A snappy comeback to be sure, but I shudder to think what the real Vreeland would have made of Tap Dogs, in which six guys from Down Under tap-dance in work boots while strutting their stuff in shorts, ripped jeans, and T-shirts -- and in some instances no shirts. During the course of the plot-free performance, the tappers construct a set of tin, steel, and aluminum on which they pound out their technopop routines. After causing a sensation in Australia, Tap Dogs went on to win the Olivier Award in London for best choreography and an Obie in New York for unique theatrical experience.
Tap Dog Ben Read, who has been with the show since its premiere at Australia's Sydney Theatre Festival in 1995 right through to its current incarnation at off-Broadway's Union Square Theater, took a break from rehearsing with members of two different North American touring companies to talk about his upcoming return to Miami. Ten years ago Read won the Fred Astaire Performing Arts Association Championship here. "I was twelve and I went for a dance competition," he recalls in his Australian lilt. "I think it was the year Astaire died. I thought maybe I was going to get to meet him, but it didn't turn out to be."

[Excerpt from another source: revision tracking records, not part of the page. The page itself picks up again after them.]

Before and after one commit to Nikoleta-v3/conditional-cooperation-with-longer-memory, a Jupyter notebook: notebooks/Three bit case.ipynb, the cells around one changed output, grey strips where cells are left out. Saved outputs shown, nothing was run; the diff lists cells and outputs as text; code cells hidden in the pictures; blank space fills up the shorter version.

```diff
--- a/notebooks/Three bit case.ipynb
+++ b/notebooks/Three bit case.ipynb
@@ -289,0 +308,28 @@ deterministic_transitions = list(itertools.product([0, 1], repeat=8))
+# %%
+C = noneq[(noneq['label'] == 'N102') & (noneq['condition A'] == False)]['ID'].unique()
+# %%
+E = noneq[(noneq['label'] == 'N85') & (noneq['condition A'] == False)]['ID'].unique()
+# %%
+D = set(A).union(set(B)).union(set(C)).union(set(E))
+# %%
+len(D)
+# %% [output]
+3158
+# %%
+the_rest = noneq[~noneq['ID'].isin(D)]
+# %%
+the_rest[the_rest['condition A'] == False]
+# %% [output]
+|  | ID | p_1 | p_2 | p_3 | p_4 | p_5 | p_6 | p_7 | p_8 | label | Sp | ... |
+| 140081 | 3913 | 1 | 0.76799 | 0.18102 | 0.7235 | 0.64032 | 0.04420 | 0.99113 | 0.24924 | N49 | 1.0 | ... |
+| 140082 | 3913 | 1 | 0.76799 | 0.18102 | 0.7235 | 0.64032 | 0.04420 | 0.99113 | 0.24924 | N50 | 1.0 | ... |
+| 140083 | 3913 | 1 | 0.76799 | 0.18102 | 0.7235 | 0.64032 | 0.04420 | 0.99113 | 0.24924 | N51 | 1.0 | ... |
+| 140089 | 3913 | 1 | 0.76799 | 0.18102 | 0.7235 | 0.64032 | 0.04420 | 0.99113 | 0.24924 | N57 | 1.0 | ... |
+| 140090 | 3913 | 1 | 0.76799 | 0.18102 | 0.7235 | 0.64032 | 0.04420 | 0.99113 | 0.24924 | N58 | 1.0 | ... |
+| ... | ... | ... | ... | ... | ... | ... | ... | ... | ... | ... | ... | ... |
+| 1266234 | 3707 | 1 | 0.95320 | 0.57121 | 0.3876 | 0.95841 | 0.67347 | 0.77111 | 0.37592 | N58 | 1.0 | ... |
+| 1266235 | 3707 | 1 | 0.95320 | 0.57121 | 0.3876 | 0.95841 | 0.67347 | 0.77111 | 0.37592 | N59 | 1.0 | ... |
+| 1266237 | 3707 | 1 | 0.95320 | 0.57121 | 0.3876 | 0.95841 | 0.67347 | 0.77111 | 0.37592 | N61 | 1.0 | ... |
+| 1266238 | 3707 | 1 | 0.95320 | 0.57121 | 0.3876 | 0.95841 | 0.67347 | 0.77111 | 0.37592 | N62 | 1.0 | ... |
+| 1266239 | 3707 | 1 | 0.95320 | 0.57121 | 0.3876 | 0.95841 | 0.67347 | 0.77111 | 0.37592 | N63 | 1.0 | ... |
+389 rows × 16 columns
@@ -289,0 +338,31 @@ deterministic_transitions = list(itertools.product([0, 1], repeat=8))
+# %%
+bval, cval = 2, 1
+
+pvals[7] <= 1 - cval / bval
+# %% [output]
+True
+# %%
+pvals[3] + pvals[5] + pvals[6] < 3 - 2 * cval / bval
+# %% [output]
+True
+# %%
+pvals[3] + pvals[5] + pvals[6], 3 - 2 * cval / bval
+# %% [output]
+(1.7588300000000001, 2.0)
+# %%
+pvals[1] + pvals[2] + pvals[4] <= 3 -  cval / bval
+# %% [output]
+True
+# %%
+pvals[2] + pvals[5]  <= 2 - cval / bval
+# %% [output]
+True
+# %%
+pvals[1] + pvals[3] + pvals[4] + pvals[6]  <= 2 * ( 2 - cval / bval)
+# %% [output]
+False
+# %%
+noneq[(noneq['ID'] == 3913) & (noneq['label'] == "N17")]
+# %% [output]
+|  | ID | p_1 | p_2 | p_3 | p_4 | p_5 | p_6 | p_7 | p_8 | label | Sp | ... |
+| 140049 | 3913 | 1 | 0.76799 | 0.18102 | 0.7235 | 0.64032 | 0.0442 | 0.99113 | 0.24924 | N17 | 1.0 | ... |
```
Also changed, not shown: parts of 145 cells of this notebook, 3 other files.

Back home in the steel town of Newcastle, located just north of Sydney, Read continued his tap lessons and eventually hooked up with Dein Perry, the creative force behind Tap Dogs. "I knew his brother. We all kind of knew each other," Read explains. "When I was talking to Dein before it all started, [we thought] it wasn't something that was going to last. We figured we had the money to do the Sydney Festival and then maybe we'd tour. It would last maybe sixteen to eighteen weeks. Lookit, basically we're six blokes in jeans tap-dancing on metal, making a lot of noise."